Citizens map their ideas for Philly of the future

May 27, 2010

By Kellie Patrick Gates
For PlanPhilly

With paper icons representing transit, parks, housing and other city building blocks and a seemingly endless stream of ideas, about 90 people spent Thursday night creating maps of what they hope Philadelphia will be like in 2035.

All were participants in the Philadelphia City Planning Commission’s first public input session for Plan2035 – the long-range comprehensive plan that will be completed in about five years.

Attendees were divided into teams of five or six people. Each team sat at a round table with a large map of the city in the middle.

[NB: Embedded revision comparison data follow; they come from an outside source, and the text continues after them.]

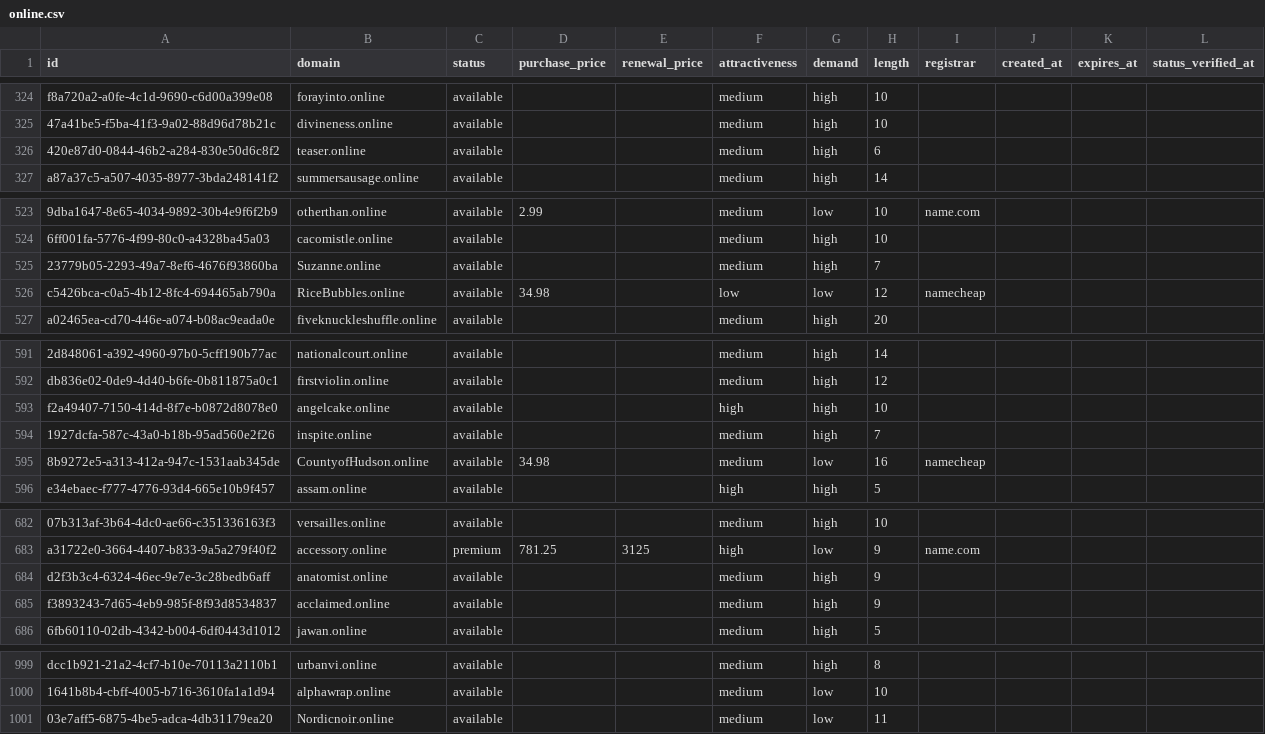
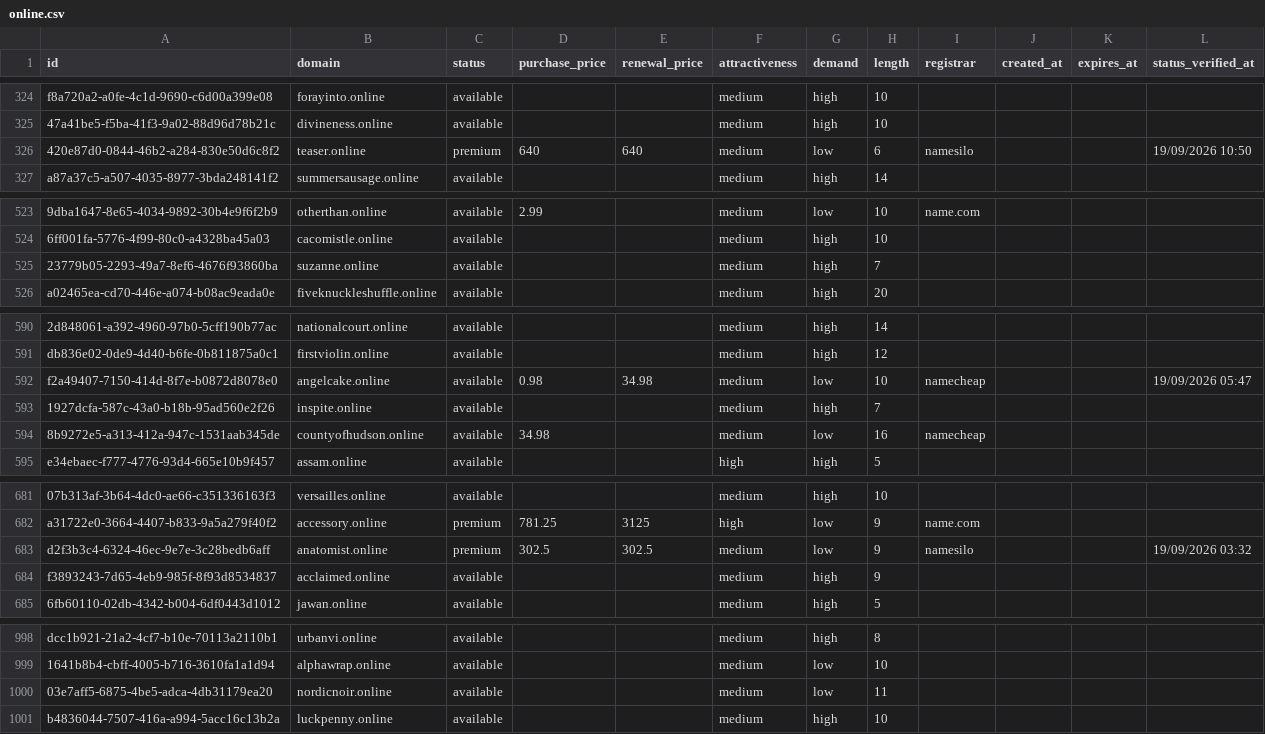
Before and after one commit to UniqueDomains/online-oneword-domains, a CSV file: online.csv, drawn as a sheet; only a part is shown, gaps mark what is left out; removed rows and columns are numbered as before the commit, all else as after; the diff covers the shown part only; the diff names each change by its address in the sheet, - before the commit and + after, or states it on an @@ line.

Commit message:
Domains update

```diff
--- a/online.csv
+++ b/online.csv
-C326 (status): available
+C326 (status): premium
-D326 (purchase_price): (empty)
+D326 (purchase_price): 640
-E326 (renewal_price): (empty)
+E326 (renewal_price): 640
-G326 (demand): high
+G326 (demand): low
-I326 (registrar): (empty)
+I326 (registrar): namesilo
-L326 (status_verified_at): (empty)
+L326 (status_verified_at): 19/09/2026 10:50
-B525 (domain): Suzanne.online
+B525 (domain): suzanne.online
-row 526: c5426bca-c0a5-4b12-8fc4-694465ab790a | RiceBubbles.online | available | 34.98 |  | low | low | 12 | namecheap
-D592 (purchase_price): (empty)
+D592 (purchase_price): 0.98
-E592 (renewal_price): (empty)
+E592 (renewal_price): 34.98
-F592 (attractiveness): high
+F592 (attractiveness): medium
-G592 (demand): high
+G592 (demand): low
-I592 (registrar): (empty)
+I592 (registrar): namecheap
-L592 (status_verified_at): (empty)
+L592 (status_verified_at): 19/09/2026 05:47
-B594 (domain): CountyofHudson.online
+B594 (domain): countyofhudson.online
-C683 (status): available
+C683 (status): premium
-D683 (purchase_price): (empty)
+D683 (purchase_price): 302.5
-E683 (renewal_price): (empty)
+E683 (renewal_price): 302.5
-G683 (demand): high
+G683 (demand): low
-I683 (registrar): (empty)
+I683 (registrar): namesilo
-L683 (status_verified_at): (empty)
+L683 (status_verified_at): 19/09/2026 03:32
-B1000 (domain): Nordicnoir.online
+B1000 (domain): nordicnoir.online
+row 1001: b4836044-7507-416a-a994-5acc16c13b2a | luckpenny.online | available |  |  | medium | high | 10
```
Also changed, not shown: 152 edited cells elsewhere in this file, 4 other files.
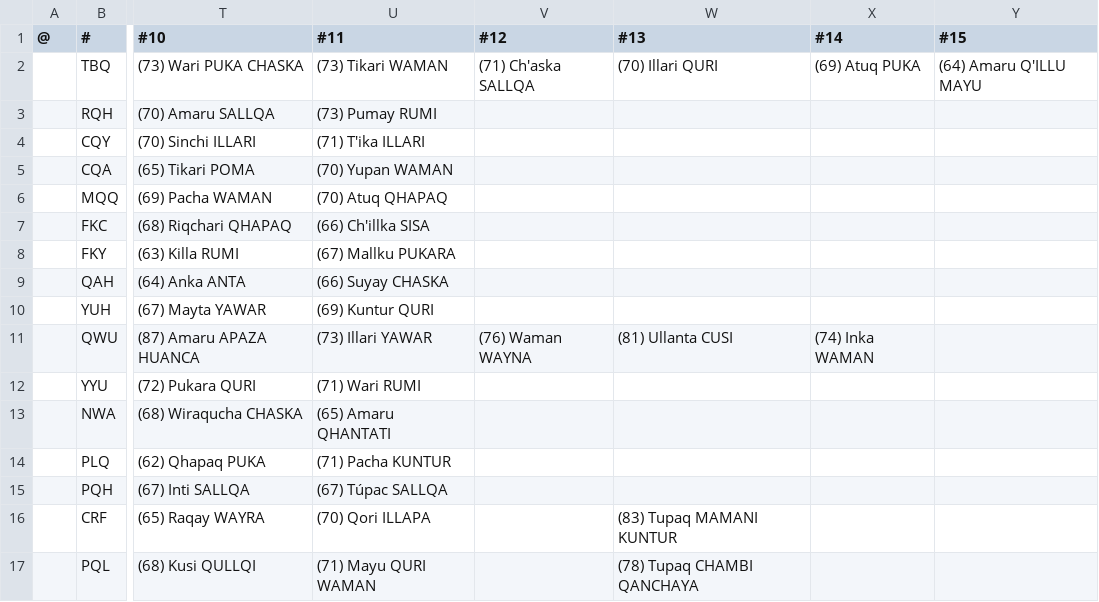
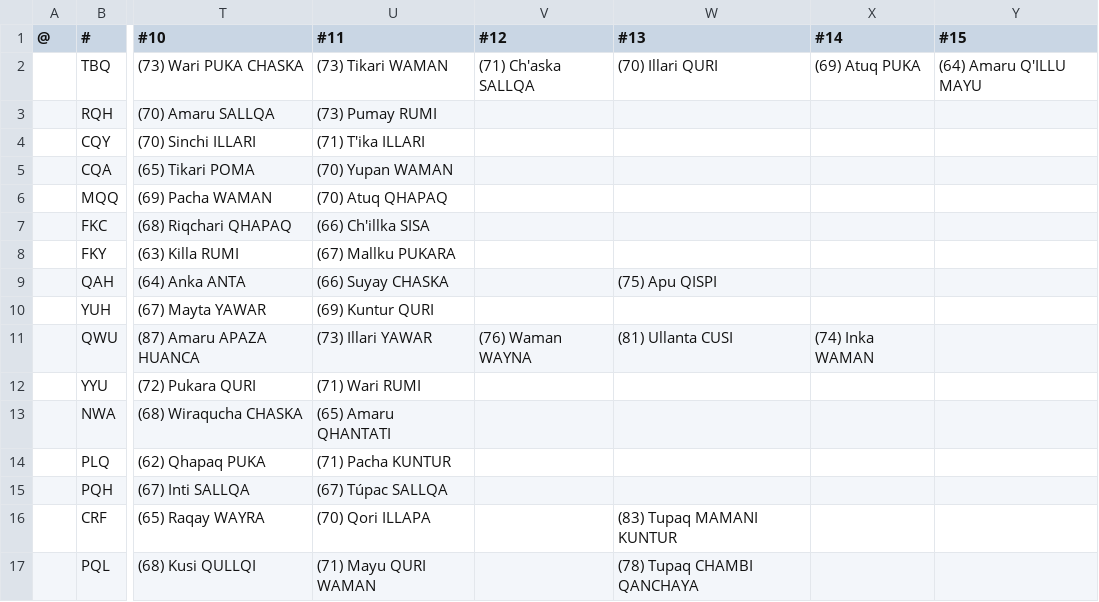
Before and after one commit to auroruse/avium-football-engine, a TSV file: src/presets/ANT.tsv, drawn as a sheet; only a part is shown, gaps mark what is left out; the diff names each change by its address in the sheet, - before the commit and + after, or states it on an @@ line.

```diff
--- a/src/presets/ANT.tsv
+++ b/src/presets/ANT.tsv
-W9 (#13): (empty)
+W9 (#13): (75) Apu QISPI
```
Also changed, not shown: public/avium/pstats/trades.tsv, 1 other file.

Those gathered at the Pennsylvania Academy of Fine Arts were about to launch into about an hour’s worth of discussion and debate that would result in a literal map showing where the group thought things like transit improvements, green space, neighborhood centers (essentially a Main Street),  industrial, agricultural and residential areas should go. Combined with the results from three future sessions, the maps will help the city’s planners craft the new master plan. 

But before the planning games began, the participants were given a little background and some guidance.

“We are preparing the first comprehensive city-wide plan for our city in 50 years,” Alan Urek, the PCPC’s director of strategic planning and policy, told those gathered at the PAFA. “The last one was done by Ed Bacon.”

That plan led to a lot of successes and key features of the city today, Urek said. Penn Center and the development of the North East and South West portions of the city, for example, all have roots in that plan.

Perhaps the biggest failure of the last plan, done in 1960, is that it projected Philadelphia’s population, then about 2 million people, to grow to about 2.5 million. Instead, the population diminished, he said. “We overbuilt.” And now, there are more public facilities than the city can support and some are in disrepair.

Urek said that Plan2035 will be both a vision of the future and a roadmap of how to get there. “Big, transformative ideas take a lot of time and resources,” he said. “We must plan for them well in advance.”

Danielle DiLeo Kim, the planning commission’s director of special projects, gave a run-down of the process that would result in the new plan. Internally, monthly meetings have begun with representatives from every city department. Plan2035 team members are also meeting with a group of 25 “local thought leaders,” Kim said, including people in neighborhood leadership positions and developers.

“The comprehensive plan cannot be fully adopted unless we have buy-in from city council, which means we have to have it from you all,” she said.

The planning process is about six months into a five-year process, she said. This year, a city-wide plan will be devised. In the subsequent years, more detailed plans will be developed for each of 18 geographical areas. These are larger than neighborhoods. The most easily recognized slice is the Center City portion, she said. That one will run from Girard Ave. to Washington Ave, and will include the many neighborhoods that fall within that area.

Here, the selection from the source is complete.